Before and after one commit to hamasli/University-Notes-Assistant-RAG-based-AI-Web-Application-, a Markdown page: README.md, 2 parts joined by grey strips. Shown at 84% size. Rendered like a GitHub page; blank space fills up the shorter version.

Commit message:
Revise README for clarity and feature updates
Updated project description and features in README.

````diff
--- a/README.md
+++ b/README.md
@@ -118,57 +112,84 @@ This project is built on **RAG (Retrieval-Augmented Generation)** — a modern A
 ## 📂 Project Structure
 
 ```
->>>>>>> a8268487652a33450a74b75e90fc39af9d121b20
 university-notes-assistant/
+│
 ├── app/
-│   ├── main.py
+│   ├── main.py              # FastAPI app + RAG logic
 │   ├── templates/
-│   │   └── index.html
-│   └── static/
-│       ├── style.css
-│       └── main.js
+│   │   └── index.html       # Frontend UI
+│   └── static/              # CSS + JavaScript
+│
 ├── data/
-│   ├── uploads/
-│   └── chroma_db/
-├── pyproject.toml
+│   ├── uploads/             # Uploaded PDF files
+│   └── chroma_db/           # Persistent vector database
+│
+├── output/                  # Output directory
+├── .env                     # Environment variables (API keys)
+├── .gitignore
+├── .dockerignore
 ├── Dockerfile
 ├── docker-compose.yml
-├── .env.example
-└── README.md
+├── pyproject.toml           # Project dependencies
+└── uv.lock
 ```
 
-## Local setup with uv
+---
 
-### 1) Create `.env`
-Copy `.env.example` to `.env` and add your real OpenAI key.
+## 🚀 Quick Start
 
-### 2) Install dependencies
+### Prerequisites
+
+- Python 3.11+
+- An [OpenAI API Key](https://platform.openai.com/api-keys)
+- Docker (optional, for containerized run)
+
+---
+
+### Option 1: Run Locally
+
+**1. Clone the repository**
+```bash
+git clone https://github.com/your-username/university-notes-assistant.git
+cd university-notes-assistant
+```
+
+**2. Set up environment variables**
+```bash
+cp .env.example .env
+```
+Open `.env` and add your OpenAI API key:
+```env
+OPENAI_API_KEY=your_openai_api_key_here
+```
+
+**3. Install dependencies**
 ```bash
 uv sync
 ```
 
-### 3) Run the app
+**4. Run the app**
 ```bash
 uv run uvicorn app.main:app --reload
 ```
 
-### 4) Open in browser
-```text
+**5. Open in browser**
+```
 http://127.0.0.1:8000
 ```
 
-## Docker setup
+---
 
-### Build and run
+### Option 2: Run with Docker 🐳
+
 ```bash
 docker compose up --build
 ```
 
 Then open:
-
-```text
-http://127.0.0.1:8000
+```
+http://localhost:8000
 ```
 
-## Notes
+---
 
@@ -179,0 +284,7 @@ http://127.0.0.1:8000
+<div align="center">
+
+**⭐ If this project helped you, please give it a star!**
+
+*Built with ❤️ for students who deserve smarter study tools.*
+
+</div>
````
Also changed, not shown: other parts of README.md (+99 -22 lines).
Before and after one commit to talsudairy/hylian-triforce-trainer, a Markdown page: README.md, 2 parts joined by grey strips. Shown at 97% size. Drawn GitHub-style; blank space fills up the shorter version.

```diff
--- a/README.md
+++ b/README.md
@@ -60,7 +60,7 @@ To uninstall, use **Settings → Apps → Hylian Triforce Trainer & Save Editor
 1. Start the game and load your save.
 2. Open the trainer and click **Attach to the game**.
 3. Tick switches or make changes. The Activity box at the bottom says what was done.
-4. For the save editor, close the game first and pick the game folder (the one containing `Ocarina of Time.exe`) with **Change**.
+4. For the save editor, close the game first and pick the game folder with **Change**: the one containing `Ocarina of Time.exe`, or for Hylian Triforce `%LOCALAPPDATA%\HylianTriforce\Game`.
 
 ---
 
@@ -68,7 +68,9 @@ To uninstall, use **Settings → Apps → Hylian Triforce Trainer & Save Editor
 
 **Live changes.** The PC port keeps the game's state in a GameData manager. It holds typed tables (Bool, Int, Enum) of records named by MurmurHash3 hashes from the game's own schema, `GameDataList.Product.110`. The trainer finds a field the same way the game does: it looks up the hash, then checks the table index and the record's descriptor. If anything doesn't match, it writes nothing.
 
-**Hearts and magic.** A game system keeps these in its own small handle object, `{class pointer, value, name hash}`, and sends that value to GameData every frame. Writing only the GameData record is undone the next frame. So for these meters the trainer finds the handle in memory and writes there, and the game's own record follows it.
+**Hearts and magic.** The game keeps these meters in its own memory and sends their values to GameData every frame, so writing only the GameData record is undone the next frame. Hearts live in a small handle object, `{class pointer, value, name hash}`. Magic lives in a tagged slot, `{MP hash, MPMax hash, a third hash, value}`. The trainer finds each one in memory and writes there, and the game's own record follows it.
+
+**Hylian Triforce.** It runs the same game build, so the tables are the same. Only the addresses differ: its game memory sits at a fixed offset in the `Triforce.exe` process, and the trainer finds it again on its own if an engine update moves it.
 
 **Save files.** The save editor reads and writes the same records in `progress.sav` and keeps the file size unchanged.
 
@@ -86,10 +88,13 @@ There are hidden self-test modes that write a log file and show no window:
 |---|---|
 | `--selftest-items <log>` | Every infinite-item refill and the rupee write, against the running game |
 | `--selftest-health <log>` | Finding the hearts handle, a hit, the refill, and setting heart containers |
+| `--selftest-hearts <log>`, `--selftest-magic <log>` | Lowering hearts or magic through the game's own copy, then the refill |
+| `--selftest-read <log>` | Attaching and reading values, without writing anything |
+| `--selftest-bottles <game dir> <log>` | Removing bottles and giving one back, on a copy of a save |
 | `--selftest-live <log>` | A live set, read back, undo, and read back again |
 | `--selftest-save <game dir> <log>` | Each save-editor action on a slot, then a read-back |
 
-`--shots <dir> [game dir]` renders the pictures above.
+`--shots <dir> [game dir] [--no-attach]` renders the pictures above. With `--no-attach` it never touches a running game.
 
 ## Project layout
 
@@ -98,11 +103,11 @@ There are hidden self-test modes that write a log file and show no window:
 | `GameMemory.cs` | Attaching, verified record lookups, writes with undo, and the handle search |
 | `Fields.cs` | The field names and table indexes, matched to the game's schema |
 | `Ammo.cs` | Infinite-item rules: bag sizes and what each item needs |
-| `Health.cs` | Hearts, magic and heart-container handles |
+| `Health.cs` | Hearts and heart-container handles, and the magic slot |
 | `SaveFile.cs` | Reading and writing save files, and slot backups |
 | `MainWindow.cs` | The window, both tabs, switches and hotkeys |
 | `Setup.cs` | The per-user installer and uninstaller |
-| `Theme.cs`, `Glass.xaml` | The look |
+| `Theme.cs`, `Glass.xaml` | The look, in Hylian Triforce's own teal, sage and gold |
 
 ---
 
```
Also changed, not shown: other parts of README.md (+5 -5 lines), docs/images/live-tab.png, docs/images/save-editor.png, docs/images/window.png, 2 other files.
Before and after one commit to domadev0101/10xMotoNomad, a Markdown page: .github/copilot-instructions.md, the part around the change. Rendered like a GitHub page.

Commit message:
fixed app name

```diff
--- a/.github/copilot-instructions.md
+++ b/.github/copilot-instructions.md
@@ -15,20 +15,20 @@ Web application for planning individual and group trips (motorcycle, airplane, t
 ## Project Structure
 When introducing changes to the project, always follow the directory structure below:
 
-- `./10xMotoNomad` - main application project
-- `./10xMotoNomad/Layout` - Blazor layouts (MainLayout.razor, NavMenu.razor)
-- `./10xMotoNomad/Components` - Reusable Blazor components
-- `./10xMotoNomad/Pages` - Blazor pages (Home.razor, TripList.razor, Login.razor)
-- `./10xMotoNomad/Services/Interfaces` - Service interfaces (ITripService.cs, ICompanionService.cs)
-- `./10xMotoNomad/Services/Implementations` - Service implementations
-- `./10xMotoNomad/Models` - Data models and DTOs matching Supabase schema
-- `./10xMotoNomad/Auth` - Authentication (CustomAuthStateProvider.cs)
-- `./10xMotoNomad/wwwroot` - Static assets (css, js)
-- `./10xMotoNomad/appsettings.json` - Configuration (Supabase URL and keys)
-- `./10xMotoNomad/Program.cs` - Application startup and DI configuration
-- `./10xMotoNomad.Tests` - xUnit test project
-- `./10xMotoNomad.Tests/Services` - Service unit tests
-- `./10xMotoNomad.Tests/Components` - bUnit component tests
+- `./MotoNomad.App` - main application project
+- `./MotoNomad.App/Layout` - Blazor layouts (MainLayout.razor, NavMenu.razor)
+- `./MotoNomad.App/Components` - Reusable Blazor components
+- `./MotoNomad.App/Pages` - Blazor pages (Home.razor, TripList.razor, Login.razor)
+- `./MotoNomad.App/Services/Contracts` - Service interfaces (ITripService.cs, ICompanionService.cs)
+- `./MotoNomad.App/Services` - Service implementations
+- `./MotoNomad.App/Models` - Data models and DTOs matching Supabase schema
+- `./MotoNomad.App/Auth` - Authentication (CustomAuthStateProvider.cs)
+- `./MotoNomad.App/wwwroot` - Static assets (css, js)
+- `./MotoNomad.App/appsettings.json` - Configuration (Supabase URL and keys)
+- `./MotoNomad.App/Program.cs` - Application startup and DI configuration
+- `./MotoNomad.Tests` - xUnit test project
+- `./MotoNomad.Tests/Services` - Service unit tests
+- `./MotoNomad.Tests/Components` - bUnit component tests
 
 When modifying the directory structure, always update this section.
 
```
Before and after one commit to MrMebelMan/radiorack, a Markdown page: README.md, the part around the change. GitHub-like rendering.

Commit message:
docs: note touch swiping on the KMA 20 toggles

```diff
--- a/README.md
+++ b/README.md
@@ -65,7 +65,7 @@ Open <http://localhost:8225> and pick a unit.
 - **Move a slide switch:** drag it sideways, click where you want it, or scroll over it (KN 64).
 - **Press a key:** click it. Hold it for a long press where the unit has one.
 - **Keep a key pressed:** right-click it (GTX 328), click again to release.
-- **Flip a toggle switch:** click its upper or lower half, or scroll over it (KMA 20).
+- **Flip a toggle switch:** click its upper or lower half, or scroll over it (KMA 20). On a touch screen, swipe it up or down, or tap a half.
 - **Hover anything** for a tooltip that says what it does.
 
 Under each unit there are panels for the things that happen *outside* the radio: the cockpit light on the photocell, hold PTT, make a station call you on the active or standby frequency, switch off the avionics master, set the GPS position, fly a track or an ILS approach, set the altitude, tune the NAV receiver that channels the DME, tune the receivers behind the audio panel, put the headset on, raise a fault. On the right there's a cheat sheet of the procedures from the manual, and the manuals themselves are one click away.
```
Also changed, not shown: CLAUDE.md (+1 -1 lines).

----------

### What you have to do
Copy all lines above containing the string "Markdown".

### Response to this exercise
Before and after one commit to hamasli/University-Notes-Assistant-RAG-based-AI-Web-Application-, a Markdown page: README.md, 2 parts joined by grey strips. Shown at 84% size. Rendered like a GitHub page; blank space fills up the shorter version.
Before and after one commit to talsudairy/hylian-triforce-trainer, a Markdown page: README.md, 2 parts joined by grey strips. Shown at 97% size. Drawn GitHub-style; blank space fills up the shorter version.
Before and after one commit to domadev0101/10xMotoNomad, a Markdown page: .github/copilot-instructions.md, the part around the change. Rendered like a GitHub page.
Before and after one commit to MrMebelMan/radiorack, a Markdown page: README.md, the part around the change. GitHub-like rendering.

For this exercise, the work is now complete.